» **Your goal**: Search the entries for the word "basic" and pull out each line that has it.

» **Data provided**:

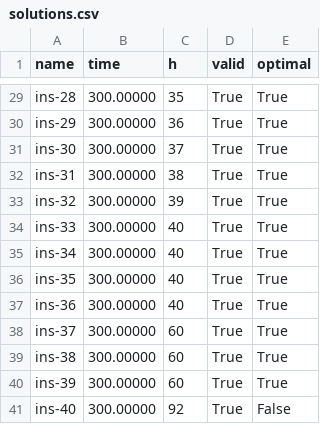
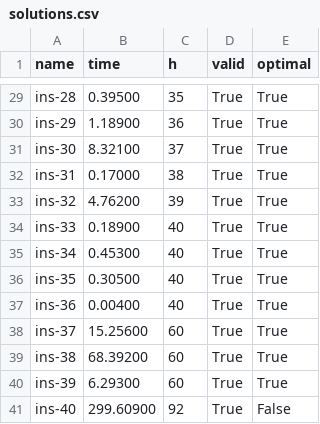
Before and after one commit to francescoolivo/VLSI, a CSV file: CP/out/basic/solutions.csv, drawn as a sheet; only a part is shown, gaps mark what is left out; the diff covers the shown part only; the diff names each change by its address in the sheet, - before the commit and + after, or states it on an @@ line.

```diff
--- a/CP/out/basic/solutions.csv
+++ b/CP/out/basic/solutions.csv
-B29 (time): 300.00000
+B29 (time): 0.39500
-B30 (time): 300.00000
+B30 (time): 1.18900
-B31 (time): 300.00000
+B31 (time): 8.32100
-B32 (time): 300.00000
+B32 (time): 0.17000
-B33 (time): 300.00000
+B33 (time): 4.76200
-B34 (time): 300.00000
+B34 (time): 0.18900
-B35 (time): 300.00000
+B35 (time): 0.45300
-B36 (time): 300.00000
+B36 (time): 0.30500
-B37 (time): 300.00000
+B37 (time): 0.00400
-B38 (time): 300.00000
+B38 (time): 15.25600
-B39 (time): 300.00000
+B39 (time): 68.39200
-B40 (time): 300.00000
+B40 (time): 6.29300
-B41 (time): 300.00000
+B41 (time): 299.60900
```
Also changed, not shown: 27 edited cells elsewhere in this file, CP/out/rotation/solutions.csv, LP/out/basic/solutions.csv, 3 other files.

» **Answer for this exercise**:
Before and after one commit to francescoolivo/VLSI, a CSV file: CP/out/basic/solutions.csv, drawn as a sheet; only a part is shown, gaps mark what is left out; the diff covers the shown part only; the diff names each change by its address in the sheet, - before the commit and + after, or states it on an @@ line.
--- a/CP/out/basic/solutions.csv
+++ b/CP/out/basic/solutions.csv
Also changed, not shown: 27 edited cells elsewhere in this file, CP/out/rotation/solutions.csv, LP/out/basic/solutions.csv, 3 other files.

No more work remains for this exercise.